→ Work instructions
Lines with the word "supervisor": copy all of them from the entries below.
------------------------------------
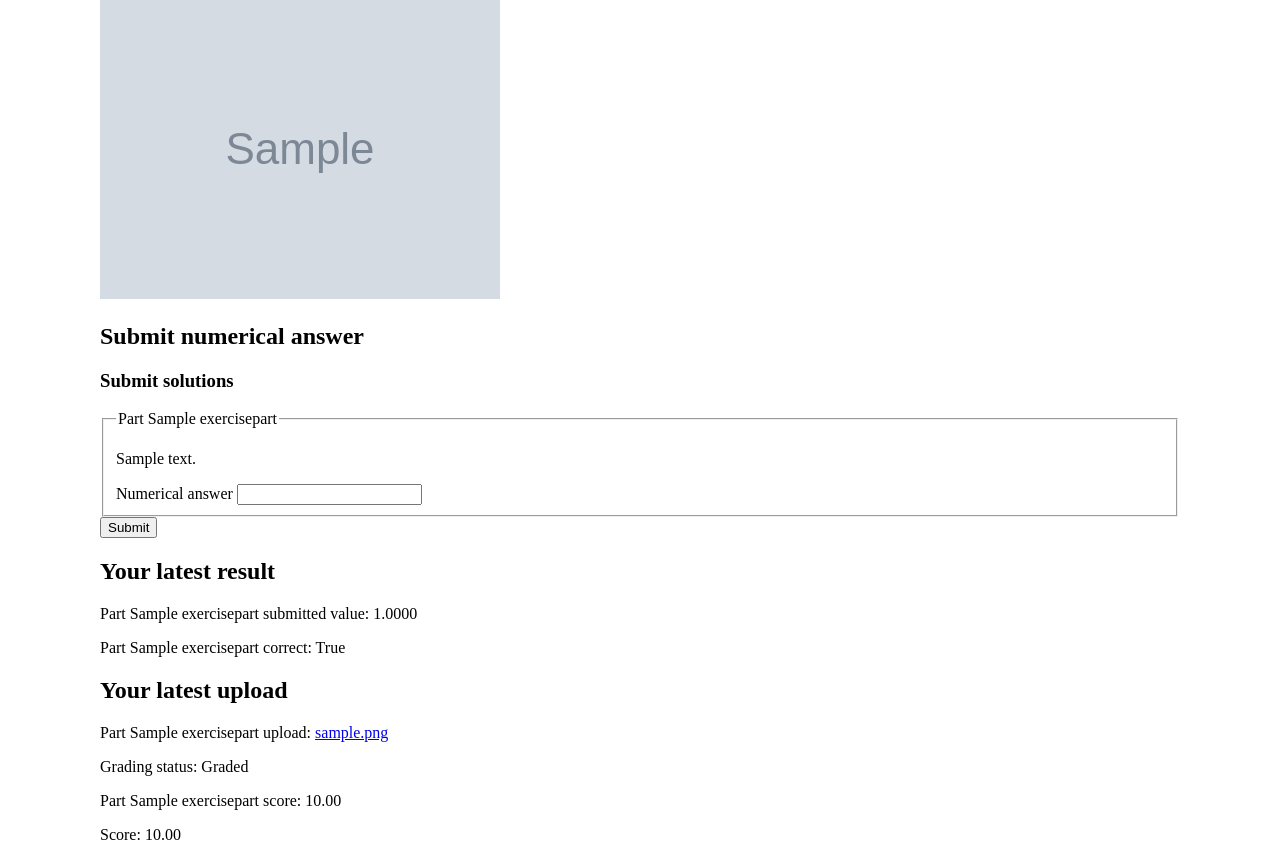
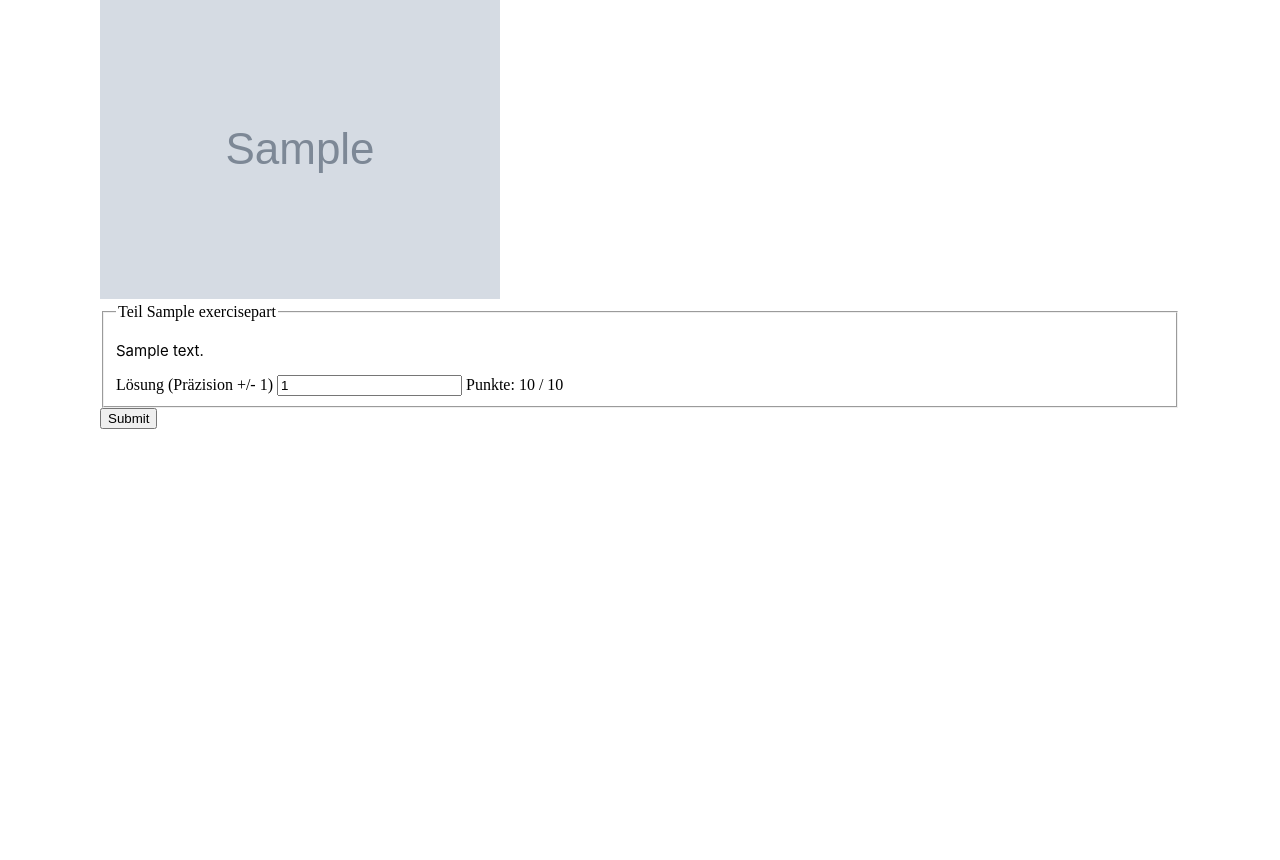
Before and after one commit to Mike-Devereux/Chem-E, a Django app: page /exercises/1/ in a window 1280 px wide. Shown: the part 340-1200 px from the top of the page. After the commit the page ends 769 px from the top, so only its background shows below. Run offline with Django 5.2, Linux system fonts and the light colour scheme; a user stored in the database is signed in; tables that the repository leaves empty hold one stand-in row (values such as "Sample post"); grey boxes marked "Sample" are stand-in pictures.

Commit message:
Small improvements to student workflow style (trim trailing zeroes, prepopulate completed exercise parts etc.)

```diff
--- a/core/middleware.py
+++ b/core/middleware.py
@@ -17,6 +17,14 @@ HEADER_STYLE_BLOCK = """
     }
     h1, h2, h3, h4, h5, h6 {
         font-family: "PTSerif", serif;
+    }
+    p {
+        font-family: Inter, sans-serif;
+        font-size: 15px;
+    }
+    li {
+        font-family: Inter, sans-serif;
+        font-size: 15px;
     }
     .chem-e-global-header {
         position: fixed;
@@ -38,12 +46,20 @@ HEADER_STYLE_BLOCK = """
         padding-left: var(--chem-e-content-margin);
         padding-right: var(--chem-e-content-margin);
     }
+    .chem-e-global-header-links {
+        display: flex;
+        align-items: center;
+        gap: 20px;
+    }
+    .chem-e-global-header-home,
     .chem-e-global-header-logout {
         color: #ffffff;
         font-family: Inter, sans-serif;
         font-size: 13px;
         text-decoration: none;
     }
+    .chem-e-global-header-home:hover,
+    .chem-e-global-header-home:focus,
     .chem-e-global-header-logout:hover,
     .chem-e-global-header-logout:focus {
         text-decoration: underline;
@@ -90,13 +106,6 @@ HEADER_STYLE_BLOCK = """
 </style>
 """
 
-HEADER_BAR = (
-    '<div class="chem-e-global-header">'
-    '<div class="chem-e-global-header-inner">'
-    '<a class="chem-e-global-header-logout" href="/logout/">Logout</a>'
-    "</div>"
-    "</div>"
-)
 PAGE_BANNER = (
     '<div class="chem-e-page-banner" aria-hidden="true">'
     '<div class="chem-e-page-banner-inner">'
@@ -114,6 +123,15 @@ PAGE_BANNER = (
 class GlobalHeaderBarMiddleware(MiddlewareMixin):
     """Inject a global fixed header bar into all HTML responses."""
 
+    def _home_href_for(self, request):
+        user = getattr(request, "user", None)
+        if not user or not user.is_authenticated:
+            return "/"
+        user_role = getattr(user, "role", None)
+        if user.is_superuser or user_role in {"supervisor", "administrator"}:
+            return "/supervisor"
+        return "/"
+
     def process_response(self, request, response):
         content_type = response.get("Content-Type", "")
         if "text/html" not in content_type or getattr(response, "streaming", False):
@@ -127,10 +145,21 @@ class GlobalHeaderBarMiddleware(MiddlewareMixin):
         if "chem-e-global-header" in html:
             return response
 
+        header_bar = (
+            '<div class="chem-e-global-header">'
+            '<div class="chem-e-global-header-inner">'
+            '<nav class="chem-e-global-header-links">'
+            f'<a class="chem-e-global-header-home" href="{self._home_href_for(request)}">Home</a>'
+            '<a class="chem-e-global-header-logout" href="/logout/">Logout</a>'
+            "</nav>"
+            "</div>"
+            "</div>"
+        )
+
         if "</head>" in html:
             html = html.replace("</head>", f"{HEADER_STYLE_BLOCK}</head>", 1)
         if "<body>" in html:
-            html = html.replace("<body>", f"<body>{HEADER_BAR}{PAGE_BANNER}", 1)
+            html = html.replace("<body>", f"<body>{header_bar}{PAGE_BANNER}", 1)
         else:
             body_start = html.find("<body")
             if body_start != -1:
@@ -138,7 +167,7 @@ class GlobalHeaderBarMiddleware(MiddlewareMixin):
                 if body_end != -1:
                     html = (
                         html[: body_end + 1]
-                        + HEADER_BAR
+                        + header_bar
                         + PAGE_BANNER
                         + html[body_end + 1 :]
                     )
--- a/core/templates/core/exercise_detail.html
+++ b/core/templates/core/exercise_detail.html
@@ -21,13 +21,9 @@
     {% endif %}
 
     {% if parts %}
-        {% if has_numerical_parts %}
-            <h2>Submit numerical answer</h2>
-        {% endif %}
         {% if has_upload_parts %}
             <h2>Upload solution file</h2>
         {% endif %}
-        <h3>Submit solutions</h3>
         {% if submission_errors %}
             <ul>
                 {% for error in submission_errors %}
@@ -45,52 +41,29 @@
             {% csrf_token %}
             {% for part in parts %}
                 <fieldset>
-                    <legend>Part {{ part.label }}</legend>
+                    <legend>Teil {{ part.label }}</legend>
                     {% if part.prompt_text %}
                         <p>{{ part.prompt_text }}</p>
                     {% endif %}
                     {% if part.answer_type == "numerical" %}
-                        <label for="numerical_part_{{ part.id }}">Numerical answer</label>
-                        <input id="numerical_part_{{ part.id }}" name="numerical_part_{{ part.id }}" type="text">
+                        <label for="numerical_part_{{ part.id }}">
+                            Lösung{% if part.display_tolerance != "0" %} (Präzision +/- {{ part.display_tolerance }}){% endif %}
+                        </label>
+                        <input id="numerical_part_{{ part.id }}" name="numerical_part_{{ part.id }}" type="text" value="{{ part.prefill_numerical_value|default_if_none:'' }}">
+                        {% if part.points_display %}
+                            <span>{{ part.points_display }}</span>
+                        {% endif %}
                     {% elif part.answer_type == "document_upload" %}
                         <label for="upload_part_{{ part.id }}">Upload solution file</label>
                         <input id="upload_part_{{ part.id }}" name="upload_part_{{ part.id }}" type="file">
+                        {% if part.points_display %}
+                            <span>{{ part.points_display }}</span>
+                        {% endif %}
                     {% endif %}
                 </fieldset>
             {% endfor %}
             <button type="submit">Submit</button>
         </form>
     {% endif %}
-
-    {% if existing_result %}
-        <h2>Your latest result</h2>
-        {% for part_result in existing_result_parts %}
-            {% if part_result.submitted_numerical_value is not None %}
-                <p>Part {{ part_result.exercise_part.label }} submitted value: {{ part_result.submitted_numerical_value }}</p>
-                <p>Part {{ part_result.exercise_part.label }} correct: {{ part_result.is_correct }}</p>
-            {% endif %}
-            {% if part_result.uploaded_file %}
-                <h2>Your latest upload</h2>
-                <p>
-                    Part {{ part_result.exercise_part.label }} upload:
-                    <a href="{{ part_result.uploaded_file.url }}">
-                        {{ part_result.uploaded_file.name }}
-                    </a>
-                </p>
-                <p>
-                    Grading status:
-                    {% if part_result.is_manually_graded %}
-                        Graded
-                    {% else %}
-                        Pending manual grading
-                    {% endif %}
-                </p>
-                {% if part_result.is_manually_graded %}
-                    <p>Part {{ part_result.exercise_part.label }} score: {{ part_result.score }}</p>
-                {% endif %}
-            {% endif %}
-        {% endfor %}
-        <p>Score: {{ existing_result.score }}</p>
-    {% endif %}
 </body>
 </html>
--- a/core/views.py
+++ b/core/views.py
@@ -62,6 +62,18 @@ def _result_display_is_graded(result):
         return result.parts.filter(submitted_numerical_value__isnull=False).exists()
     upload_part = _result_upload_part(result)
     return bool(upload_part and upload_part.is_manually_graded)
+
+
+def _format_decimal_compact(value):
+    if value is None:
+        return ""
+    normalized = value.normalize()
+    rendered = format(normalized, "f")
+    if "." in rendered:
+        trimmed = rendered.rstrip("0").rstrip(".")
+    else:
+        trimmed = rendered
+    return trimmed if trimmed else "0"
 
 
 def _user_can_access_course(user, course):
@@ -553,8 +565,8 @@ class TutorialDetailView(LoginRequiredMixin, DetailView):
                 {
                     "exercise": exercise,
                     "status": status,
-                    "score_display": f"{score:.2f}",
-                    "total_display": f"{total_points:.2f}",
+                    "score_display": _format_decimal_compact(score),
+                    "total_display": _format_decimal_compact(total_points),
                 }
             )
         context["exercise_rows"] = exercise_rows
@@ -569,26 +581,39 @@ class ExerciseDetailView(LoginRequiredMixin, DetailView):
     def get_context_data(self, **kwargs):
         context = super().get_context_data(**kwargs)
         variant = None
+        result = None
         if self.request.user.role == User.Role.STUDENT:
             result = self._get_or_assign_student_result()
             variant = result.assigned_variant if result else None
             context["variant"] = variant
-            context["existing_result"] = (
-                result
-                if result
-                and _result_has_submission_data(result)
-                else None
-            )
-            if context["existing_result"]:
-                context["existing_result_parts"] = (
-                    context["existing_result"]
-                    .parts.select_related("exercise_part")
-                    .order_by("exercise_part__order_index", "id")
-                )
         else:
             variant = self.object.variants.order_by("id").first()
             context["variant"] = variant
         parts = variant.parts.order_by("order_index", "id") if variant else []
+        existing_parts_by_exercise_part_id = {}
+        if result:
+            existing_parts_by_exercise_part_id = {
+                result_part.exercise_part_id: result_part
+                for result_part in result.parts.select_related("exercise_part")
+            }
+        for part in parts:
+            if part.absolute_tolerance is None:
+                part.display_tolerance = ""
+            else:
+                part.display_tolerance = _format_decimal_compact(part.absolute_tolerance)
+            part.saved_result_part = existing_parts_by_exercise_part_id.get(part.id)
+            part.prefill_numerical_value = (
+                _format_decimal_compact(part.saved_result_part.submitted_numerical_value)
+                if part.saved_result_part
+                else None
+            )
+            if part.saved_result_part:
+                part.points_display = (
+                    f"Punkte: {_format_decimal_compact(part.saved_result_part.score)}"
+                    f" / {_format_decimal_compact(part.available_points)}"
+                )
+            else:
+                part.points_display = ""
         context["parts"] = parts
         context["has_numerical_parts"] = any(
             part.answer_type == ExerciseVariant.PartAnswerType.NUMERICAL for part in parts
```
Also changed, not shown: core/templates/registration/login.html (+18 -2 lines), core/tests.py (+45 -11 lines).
------------------------------------
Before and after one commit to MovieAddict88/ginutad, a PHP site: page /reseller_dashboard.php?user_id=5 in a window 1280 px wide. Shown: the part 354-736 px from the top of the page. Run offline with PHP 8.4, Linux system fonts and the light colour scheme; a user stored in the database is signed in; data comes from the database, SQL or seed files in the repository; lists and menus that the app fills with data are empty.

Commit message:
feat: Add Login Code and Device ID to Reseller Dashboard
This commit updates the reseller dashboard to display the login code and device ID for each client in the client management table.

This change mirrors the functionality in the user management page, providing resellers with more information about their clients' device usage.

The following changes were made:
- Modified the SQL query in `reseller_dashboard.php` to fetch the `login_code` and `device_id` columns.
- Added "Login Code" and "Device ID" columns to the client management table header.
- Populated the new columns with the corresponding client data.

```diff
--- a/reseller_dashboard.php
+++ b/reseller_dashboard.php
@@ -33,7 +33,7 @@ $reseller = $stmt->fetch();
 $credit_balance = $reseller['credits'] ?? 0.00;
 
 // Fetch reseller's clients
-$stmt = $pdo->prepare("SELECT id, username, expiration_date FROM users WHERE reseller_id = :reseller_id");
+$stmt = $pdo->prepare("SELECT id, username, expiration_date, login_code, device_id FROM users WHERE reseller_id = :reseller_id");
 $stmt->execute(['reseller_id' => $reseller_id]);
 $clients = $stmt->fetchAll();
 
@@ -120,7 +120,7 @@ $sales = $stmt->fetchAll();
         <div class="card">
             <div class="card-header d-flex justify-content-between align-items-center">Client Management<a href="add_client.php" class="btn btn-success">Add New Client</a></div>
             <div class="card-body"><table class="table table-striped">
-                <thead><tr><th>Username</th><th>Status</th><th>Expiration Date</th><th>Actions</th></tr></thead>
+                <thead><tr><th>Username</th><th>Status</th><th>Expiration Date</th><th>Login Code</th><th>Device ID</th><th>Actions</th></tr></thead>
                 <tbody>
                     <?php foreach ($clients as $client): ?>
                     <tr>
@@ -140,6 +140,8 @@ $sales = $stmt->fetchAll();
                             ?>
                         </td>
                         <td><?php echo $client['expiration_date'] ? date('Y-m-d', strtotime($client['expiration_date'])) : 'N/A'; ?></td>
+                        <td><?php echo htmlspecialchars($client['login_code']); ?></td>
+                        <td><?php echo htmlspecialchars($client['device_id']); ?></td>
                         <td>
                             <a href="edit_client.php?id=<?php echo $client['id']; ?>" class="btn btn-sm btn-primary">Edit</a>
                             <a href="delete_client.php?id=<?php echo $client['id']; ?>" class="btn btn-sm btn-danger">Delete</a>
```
------------------------------------
→ Expected output
+        if user.is_superuser or user_role in {"supervisor", "administrator"}:
+            return "/supervisor"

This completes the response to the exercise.